▸ **ASSIGNED TASK**: Extract all lines that hold "background" from the records below.

▸ **DATASET CONTENT**:

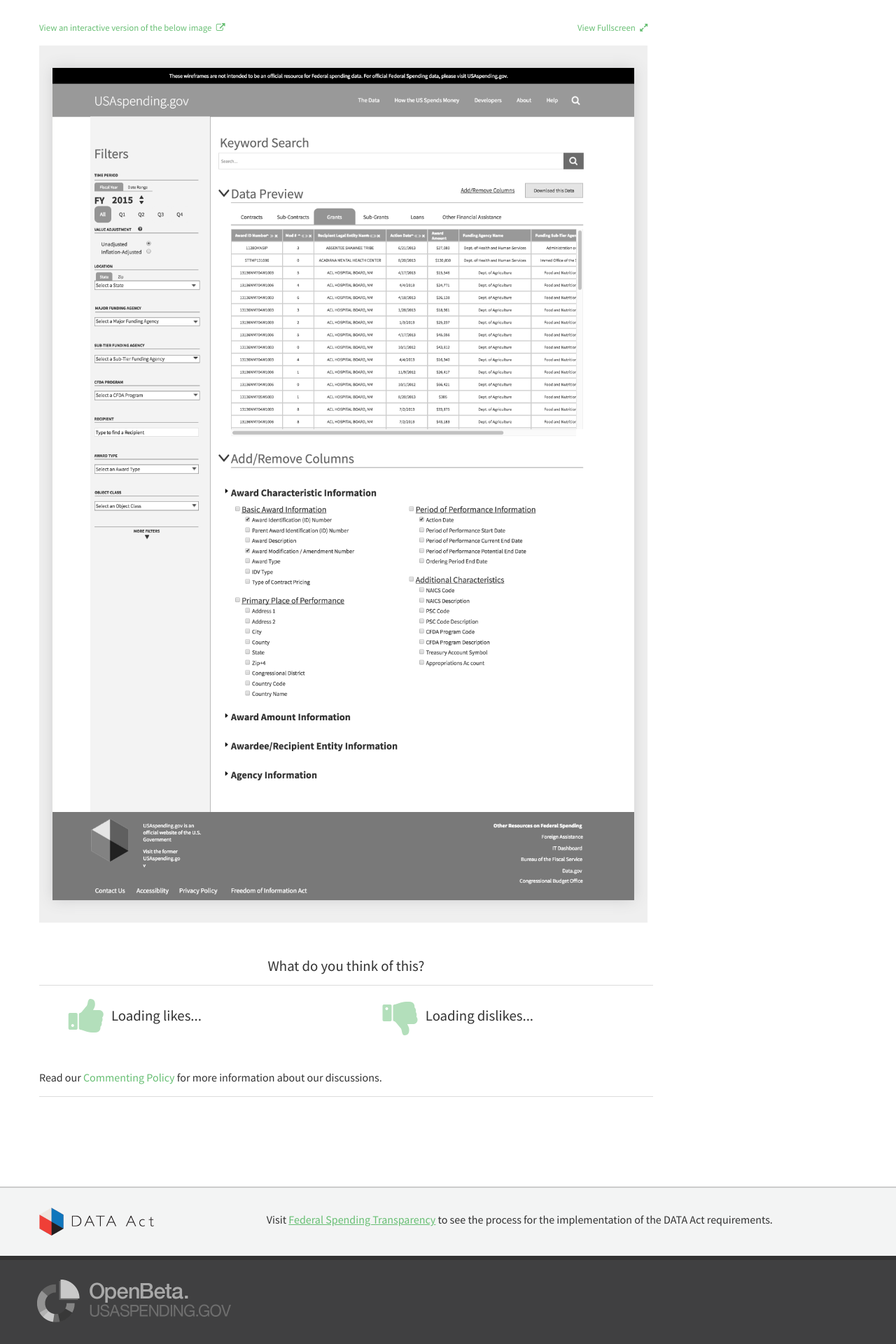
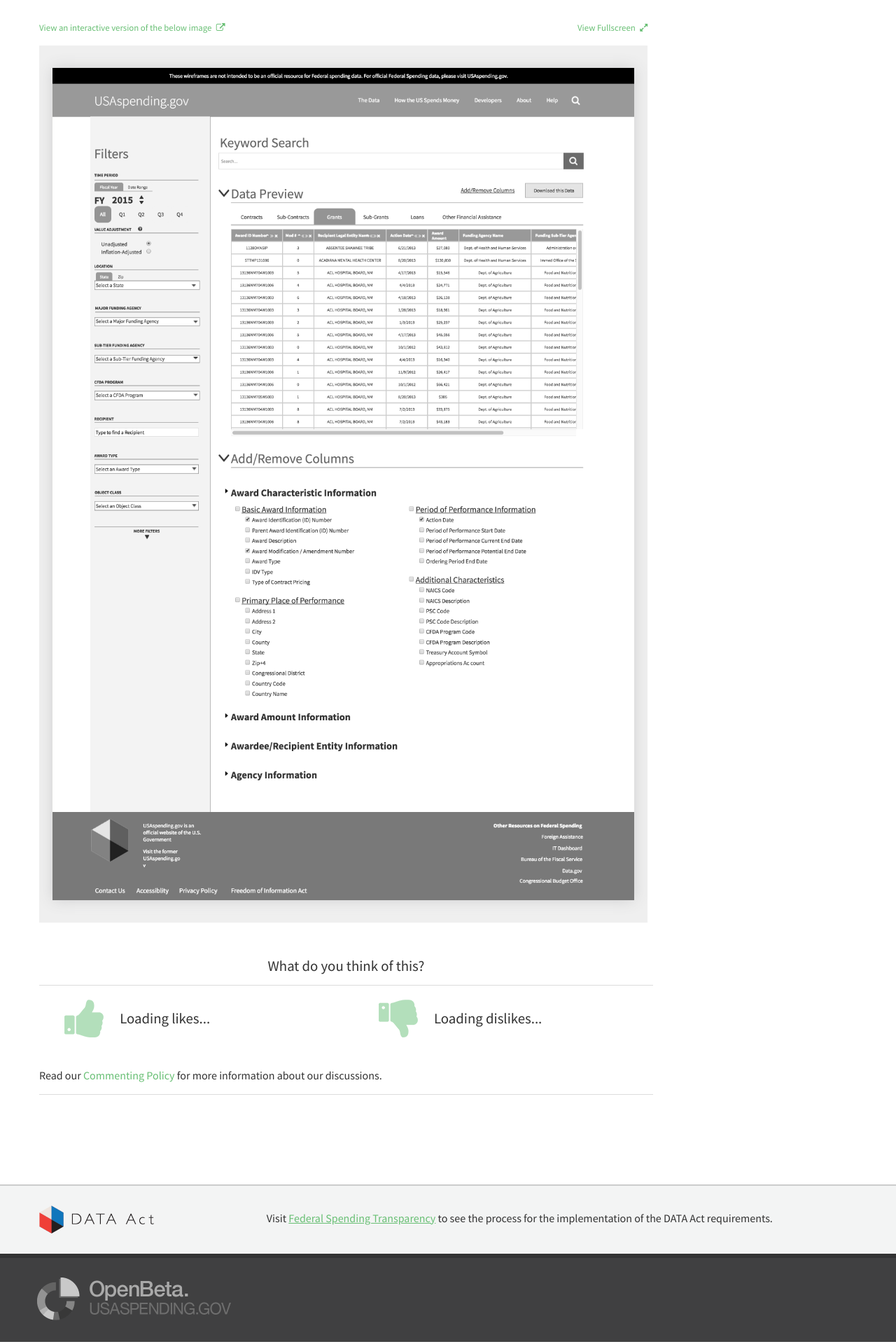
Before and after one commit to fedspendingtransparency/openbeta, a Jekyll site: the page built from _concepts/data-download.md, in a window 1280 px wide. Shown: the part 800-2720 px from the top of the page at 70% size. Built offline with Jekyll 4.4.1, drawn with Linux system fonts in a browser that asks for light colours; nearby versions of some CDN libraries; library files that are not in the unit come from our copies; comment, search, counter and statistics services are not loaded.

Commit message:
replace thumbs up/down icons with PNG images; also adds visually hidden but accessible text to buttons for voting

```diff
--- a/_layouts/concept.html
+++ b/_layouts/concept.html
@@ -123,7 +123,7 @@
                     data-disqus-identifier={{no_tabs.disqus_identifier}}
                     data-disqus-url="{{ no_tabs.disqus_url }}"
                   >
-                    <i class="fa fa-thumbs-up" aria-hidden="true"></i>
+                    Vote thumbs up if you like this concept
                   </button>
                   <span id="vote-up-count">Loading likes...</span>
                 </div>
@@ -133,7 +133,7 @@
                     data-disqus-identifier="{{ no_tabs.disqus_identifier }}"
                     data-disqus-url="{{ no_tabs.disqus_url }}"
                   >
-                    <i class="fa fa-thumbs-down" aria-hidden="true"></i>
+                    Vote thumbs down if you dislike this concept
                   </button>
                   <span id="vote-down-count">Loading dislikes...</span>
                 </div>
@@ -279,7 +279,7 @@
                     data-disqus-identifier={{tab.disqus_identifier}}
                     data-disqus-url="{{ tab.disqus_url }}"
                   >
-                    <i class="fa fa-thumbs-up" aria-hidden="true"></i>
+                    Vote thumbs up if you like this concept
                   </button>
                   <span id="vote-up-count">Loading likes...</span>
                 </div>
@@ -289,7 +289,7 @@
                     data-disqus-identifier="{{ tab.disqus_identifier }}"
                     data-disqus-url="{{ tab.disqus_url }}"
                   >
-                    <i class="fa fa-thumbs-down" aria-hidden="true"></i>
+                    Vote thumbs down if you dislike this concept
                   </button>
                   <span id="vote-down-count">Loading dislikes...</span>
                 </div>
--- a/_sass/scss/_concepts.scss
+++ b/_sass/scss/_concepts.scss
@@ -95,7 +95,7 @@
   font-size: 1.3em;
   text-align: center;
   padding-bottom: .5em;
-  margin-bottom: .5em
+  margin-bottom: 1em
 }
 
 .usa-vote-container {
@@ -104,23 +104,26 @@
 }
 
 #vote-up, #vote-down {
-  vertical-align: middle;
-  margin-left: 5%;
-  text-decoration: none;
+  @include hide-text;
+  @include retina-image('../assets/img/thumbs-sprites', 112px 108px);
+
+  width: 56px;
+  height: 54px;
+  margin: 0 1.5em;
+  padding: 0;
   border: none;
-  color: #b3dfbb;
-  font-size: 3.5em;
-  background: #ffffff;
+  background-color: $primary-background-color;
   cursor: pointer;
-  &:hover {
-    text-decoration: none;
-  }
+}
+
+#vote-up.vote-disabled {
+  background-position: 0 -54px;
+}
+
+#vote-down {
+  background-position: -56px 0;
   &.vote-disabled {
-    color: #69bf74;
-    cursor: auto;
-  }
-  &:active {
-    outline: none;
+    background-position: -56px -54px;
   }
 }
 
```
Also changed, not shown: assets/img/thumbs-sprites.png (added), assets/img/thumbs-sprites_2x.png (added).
==
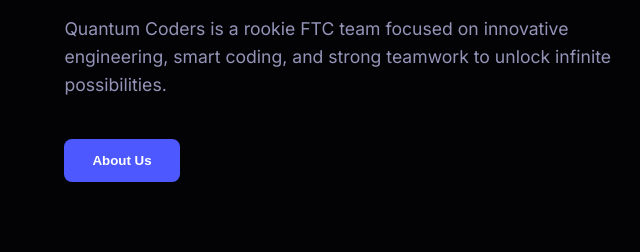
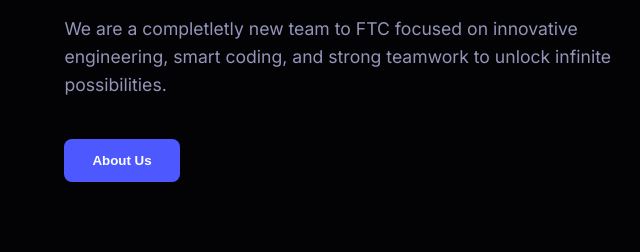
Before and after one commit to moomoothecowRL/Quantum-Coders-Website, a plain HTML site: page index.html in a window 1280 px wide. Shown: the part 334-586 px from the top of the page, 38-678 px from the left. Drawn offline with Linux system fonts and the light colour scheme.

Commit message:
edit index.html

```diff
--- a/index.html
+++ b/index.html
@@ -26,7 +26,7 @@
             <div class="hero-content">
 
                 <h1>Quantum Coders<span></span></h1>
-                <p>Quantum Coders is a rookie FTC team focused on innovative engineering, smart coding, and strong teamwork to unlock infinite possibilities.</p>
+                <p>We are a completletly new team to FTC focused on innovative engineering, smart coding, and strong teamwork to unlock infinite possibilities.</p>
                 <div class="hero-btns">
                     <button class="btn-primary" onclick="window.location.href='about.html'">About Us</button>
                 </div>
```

▸ **RESPONSE TO THE EXERCISE**:
-  background: #ffffff;
+  background-color: $primary-background-color;
+  background-position: 0 -54px;
+  background-position: -56px 0;
+    background-position: -56px -54px;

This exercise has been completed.